> [Exercise details]
The reply should be one number: how many lines of the data below contain "Also".

> [Data for processing]
--- START ---

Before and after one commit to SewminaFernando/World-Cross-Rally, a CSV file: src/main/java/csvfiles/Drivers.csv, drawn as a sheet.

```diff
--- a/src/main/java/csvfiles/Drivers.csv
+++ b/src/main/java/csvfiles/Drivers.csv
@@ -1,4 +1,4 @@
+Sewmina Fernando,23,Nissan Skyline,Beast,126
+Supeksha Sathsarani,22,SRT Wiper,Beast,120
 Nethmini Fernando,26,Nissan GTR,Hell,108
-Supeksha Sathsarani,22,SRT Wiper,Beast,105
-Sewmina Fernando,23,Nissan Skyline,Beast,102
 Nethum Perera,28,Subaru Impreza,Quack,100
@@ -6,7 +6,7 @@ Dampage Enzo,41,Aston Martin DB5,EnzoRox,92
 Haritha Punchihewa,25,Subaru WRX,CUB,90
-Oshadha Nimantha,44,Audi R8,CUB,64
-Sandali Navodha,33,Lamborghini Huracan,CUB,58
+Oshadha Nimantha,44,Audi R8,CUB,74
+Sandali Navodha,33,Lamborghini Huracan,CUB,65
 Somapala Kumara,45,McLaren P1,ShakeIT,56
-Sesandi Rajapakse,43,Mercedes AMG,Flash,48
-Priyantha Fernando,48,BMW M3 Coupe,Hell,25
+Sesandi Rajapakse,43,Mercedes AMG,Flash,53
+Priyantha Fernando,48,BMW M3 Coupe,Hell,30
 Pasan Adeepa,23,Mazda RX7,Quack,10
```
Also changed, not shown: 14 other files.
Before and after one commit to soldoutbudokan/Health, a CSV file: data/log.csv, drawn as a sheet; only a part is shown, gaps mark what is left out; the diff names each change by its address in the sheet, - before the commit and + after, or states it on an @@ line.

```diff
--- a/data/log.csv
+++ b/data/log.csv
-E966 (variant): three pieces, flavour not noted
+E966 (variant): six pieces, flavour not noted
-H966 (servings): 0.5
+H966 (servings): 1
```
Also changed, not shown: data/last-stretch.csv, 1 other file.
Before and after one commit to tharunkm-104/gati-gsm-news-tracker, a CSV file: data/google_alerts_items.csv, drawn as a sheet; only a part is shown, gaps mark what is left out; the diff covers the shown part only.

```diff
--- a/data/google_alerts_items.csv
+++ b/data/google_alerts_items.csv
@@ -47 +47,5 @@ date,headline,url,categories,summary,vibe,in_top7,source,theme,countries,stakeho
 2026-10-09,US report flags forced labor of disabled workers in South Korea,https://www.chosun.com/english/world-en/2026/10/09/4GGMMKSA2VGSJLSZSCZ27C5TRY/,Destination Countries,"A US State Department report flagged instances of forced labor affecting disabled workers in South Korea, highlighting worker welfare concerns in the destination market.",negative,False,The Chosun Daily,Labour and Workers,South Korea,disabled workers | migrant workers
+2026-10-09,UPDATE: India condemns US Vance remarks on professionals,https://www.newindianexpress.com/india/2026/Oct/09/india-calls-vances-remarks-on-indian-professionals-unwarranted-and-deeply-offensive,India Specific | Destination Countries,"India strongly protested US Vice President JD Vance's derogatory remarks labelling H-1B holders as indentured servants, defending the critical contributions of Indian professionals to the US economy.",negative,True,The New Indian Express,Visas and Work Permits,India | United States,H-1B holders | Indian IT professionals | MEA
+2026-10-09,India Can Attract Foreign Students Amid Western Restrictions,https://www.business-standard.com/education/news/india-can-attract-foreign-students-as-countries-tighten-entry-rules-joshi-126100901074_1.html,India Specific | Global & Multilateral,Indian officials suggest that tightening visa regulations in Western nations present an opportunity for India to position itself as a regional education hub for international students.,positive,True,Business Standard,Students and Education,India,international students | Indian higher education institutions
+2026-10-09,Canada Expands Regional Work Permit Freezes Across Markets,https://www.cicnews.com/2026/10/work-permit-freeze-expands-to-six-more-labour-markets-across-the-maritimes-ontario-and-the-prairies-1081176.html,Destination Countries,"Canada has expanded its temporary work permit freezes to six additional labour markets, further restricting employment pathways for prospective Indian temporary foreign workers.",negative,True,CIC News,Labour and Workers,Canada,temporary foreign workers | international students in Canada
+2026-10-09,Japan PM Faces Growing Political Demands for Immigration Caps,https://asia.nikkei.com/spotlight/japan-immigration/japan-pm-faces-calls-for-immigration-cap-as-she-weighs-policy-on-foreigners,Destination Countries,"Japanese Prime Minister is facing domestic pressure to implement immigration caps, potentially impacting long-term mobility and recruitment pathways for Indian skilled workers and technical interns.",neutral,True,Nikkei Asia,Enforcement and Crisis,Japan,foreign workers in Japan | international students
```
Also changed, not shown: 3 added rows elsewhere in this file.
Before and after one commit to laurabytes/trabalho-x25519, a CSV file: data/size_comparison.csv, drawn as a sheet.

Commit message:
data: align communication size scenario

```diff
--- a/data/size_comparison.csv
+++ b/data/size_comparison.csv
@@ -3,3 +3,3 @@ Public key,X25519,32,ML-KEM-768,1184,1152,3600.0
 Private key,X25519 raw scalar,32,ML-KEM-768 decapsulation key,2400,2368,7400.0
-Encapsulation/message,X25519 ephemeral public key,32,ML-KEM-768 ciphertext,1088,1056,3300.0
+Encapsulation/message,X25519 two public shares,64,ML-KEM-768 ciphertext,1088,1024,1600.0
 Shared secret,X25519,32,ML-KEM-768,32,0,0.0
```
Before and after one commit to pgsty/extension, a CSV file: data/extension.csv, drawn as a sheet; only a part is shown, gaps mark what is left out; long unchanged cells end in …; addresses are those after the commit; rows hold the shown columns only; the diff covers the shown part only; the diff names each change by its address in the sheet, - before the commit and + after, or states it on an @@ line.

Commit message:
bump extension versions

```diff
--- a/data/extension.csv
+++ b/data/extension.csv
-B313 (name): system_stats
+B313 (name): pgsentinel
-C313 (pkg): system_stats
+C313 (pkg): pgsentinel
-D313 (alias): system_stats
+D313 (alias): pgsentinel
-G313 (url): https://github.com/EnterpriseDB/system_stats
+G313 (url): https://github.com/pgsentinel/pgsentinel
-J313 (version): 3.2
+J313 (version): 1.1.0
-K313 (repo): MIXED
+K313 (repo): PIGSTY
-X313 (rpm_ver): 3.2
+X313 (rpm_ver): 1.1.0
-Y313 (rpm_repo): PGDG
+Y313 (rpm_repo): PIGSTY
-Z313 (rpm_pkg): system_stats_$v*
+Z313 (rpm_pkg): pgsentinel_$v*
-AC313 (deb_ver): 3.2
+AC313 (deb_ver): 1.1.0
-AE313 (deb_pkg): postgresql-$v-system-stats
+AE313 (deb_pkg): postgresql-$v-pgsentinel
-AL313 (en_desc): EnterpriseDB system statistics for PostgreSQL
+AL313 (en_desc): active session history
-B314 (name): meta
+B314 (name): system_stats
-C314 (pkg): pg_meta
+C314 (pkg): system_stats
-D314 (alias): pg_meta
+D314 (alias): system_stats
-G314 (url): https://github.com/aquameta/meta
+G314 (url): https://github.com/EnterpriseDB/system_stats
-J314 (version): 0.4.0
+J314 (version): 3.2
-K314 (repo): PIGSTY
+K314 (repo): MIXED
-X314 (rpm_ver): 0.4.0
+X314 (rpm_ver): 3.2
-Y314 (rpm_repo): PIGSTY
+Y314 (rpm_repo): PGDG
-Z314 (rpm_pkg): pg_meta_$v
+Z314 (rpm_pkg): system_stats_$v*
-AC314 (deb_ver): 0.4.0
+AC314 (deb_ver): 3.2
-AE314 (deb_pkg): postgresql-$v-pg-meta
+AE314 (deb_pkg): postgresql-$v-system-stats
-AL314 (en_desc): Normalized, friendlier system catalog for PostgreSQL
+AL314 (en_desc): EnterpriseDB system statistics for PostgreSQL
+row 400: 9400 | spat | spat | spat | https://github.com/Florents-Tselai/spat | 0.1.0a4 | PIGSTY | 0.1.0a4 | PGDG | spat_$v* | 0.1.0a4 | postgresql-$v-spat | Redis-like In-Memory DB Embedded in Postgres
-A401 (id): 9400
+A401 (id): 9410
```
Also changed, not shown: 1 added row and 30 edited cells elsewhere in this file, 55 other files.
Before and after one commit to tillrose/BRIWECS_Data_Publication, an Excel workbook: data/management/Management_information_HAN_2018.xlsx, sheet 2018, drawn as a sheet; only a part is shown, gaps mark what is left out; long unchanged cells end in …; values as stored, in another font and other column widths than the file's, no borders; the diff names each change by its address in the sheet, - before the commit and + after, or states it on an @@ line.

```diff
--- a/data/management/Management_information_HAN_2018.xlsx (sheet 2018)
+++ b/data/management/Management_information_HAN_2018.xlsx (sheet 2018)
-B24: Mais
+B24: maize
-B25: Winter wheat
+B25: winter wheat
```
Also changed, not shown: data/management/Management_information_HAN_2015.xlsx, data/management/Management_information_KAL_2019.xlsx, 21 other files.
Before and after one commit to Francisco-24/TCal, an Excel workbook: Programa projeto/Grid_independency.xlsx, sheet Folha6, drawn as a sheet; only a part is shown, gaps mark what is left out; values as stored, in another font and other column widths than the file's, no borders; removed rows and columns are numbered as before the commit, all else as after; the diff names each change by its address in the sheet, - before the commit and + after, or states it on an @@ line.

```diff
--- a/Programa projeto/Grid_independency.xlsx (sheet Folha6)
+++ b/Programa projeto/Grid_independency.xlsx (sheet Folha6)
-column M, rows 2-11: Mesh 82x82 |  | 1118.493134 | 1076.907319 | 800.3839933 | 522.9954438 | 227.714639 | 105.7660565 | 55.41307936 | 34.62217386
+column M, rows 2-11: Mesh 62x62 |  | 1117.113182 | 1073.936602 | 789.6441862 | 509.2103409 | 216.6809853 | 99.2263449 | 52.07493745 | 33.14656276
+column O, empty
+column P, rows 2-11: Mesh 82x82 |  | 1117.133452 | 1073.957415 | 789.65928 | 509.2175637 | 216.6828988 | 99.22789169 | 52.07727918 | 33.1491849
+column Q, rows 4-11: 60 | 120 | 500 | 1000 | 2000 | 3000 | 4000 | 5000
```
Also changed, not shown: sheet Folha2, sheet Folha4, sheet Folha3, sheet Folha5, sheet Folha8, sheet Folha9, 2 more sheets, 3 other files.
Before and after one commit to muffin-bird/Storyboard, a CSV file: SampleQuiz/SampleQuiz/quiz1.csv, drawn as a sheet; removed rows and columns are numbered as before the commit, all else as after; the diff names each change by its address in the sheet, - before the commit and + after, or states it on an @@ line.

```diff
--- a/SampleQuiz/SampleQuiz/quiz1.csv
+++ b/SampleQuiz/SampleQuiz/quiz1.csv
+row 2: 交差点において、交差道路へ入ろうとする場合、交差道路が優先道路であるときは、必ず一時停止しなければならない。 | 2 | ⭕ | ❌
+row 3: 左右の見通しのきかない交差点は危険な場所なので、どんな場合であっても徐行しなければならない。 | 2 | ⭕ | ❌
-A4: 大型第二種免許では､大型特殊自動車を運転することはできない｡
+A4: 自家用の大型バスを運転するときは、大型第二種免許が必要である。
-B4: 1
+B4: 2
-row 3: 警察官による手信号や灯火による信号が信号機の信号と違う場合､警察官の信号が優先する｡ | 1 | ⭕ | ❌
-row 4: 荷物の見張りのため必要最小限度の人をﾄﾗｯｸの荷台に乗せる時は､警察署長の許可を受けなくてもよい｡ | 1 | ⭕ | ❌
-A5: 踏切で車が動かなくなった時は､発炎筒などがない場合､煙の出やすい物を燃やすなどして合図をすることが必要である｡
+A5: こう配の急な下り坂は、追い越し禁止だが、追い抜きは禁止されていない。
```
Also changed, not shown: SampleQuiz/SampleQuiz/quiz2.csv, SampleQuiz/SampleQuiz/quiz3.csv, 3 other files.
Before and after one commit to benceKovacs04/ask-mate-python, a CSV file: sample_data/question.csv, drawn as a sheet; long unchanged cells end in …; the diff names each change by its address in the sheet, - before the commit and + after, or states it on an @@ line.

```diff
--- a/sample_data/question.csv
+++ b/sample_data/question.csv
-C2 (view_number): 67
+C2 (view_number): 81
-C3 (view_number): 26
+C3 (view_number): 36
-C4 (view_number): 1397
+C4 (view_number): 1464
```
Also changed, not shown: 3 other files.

--- END ---

> [Reply to the task]
8